According to Alice Gomme, the earliest references show that the game was called Stobball or Stoball, and was a game peculiar to North Wilts, North Gloucestershire, and a little part of Somerset, near Bath: but although 17th century antiquarian John Aubrey describes a game called "stobball", played in this area, his description of it does not sound like stoolball, and another contemporary text from the same region characterises "stoball" as a game played mainly by men and boys. The Oxford English Dictionary considers it unlikely that "stool ball" could have been corrupted into "stobball".
Description and rules
Stoolball is played on grass with a 90-yard (82-metre) diameter boundary, and the pitch is 16 yards (15 metres) long. Each team consists of 11 players, with one team fielding and the other batting. Bowling is underarm from a bowling "crease" 10 yards (9.1 metres) from the batsman's wicket, with the ball reaching the batsman on the full as in rounders or baseball rather than bouncing from the pitch as in cricket. Each over consists of 8 balls. The "wicket" itself is a square piece of wood at head or shoulder height fastened to a post. Traditionally the seat of a stool hung from a post or tree was used. Some versions used a tall stool placed upright on the ground.

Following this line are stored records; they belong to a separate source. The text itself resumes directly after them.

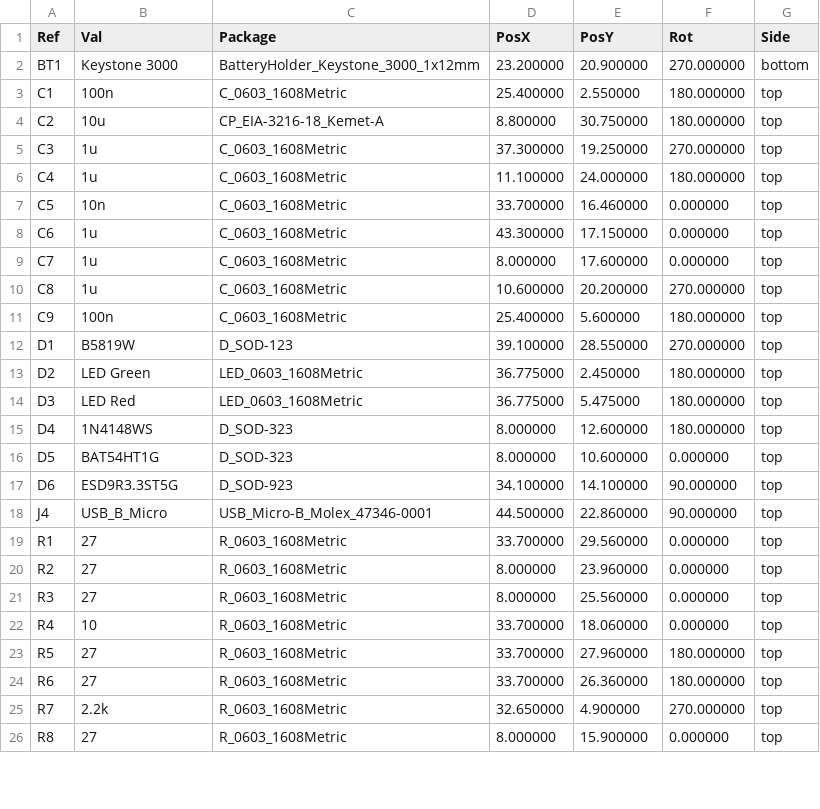
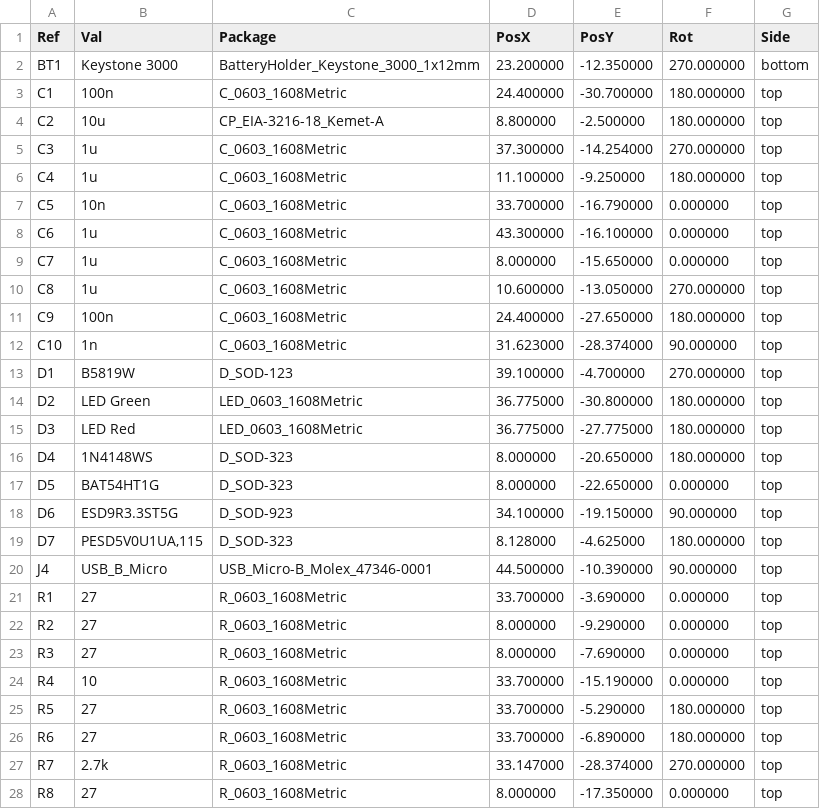
Before and after one commit to thinkfat/ublox-breakout, a CSV file: fab/ublox-breakout-all-pos.csv, drawn as a sheet; only a part is shown; the diff covers the shown part only.

```diff
--- a/fab/ublox-breakout-all-pos.csv
+++ b/fab/ublox-breakout-all-pos.csv
@@ -1,26 +1,28 @@
 Ref,Val,Package,PosX,PosY,Rot,Side
-"BT1","Keystone 3000","BatteryHolder_Keystone_3000_1x12mm",23.200000,20.900000,270.000000,bottom
-"C1","100n","C_0603_1608Metric",25.400000,2.550000,180.000000,top
-"C2","10u","CP_EIA-3216-18_Kemet-A",8.800000,30.750000,180.000000,top
-"C3","1u","C_0603_1608Metric",37.300000,19.250000,270.000000,top
-"C4","1u","C_0603_1608Metric",11.100000,24.000000,180.000000,top
-"C5","10n","C_0603_1608Metric",33.700000,16.460000,0.000000,top
-"C6","1u","C_0603_1608Metric",43.300000,17.150000,0.000000,top
-"C7","1u","C_0603_1608Metric",8.000000,17.600000,0.000000,top
-"C8","1u","C_0603_1608Metric",10.600000,20.200000,270.000000,top
-"C9","100n","C_0603_1608Metric",25.400000,5.600000,180.000000,top
-"D1","B5819W","D_SOD-123",39.100000,28.550000,270.000000,top
-"D2","LED Green","LED_0603_1608Metric",36.775000,2.450000,180.000000,top
-"D3","LED Red","LED_0603_1608Metric",36.775000,5.475000,180.000000,top
-"D4","1N4148WS","D_SOD-323",8.000000,12.600000,180.000000,top
-"D5","BAT54HT1G","D_SOD-323",8.000000,10.600000,0.000000,top
-"D6","ESD9R3.3ST5G","D_SOD-923",34.100000,14.100000,90.000000,top
-"J4","USB_B_Micro","USB_Micro-B_Molex_47346-0001",44.500000,22.860000,90.000000,top
-"R1","27","R_0603_1608Metric",33.700000,29.560000,0.000000,top
-"R2","27","R_0603_1608Metric",8.000000,23.960000,0.000000,top
-"R3","27","R_0603_1608Metric",8.000000,25.560000,0.000000,top
-"R4","10","R_0603_1608Metric",33.700000,18.060000,0.000000,top
-"R5","27","R_0603_1608Metric",33.700000,27.960000,180.000000,top
-"R6","27","R_0603_1608Metric",33.700000,26.360000,180.000000,top
-"R7","2.2k","R_0603_1608Metric",32.650000,4.900000,270.000000,top
-"R8","27","R_0603_1608Metric",8.000000,15.900000,0.000000,top
+"BT1","Keystone 3000","BatteryHolder_Keystone_3000_1x12mm",23.200000,-12.350000,270.000000,bottom
+"C1","100n","C_0603_1608Metric",24.400000,-30.700000,180.000000,top
+"C2","10u","CP_EIA-3216-18_Kemet-A",8.800000,-2.500000,180.000000,top
+"C3","1u","C_0603_1608Metric",37.300000,-14.254000,270.000000,top
+"C4","1u","C_0603_1608Metric",11.100000,-9.250000,180.000000,top
+"C5","10n","C_0603_1608Metric",33.700000,-16.790000,0.000000,top
+"C6","1u","C_0603_1608Metric",43.300000,-16.100000,0.000000,top
+"C7","1u","C_0603_1608Metric",8.000000,-15.650000,0.000000,top
+"C8","1u","C_0603_1608Metric",10.600000,-13.050000,270.000000,top
+"C9","100n","C_0603_1608Metric",24.400000,-27.650000,180.000000,top
+"C10","1n","C_0603_1608Metric",31.623000,-28.374000,90.000000,top
+"D1","B5819W","D_SOD-123",39.100000,-4.700000,270.000000,top
+"D2","LED Green","LED_0603_1608Metric",36.775000,-30.800000,180.000000,top
+"D3","LED Red","LED_0603_1608Metric",36.775000,-27.775000,180.000000,top
+"D4","1N4148WS","D_SOD-323",8.000000,-20.650000,180.000000,top
+"D5","BAT54HT1G","D_SOD-323",8.000000,-22.650000,0.000000,top
+"D6","ESD9R3.3ST5G","D_SOD-923",34.100000,-19.150000,90.000000,top
+"D7","PESD5V0U1UA,115","D_SOD-323",8.128000,-4.625000,180.000000,top
+"J4","USB_B_Micro","USB_Micro-B_Molex_47346-0001",44.500000,-10.390000,90.000000,top
+"R1","27","R_0603_1608Metric",33.700000,-3.690000,0.000000,top
+"R2","27","R_0603_1608Metric",8.000000,-9.290000,0.000000,top
+"R3","27","R_0603_1608Metric",8.000000,-7.690000,0.000000,top
+"R4","10","R_0603_1608Metric",33.700000,-15.190000,0.000000,top
+"R5","27","R_0603_1608Metric",33.700000,-5.290000,180.000000,top
+"R6","27","R_0603_1608Metric",33.700000,-6.890000,180.000000,top
+"R7","2.7k","R_0603_1608Metric",33.147000,-28.374000,270.000000,top
+"R8","27","R_0603_1608Metric",8.000000,-17.350000,0.000000,top
```
Also changed, not shown: 2 removed rows and 24 edited cells elsewhere in this file, fab/ublox-breakout_bom_jlc.csv, fab/ublox-breakout_cpl_jlc.csv, 17 other files.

As it is played today, a bowler attempts to hit the wicket with the ball, and a batsman defends it using a bat shaped like a frying pan. The batsman scores "runs" by running between the wickets or hitting the ball beyond the boundary in a similar way to cricket. A ball hit over the boundary counts for 4 runs if it has hit the ground before reaching the boundary, or 6 runs if it landed beyond the boundary upon first contact with the ground. Fielders attempt to catch the ball or run out the batsman by hitting the wicket with the ball before the batsman returns from his run.
Originally the batsman simply had to defend his stool from each ball with his hand and would score a point for each delivery until the stool was hit. The game later evolved to include runs and bats.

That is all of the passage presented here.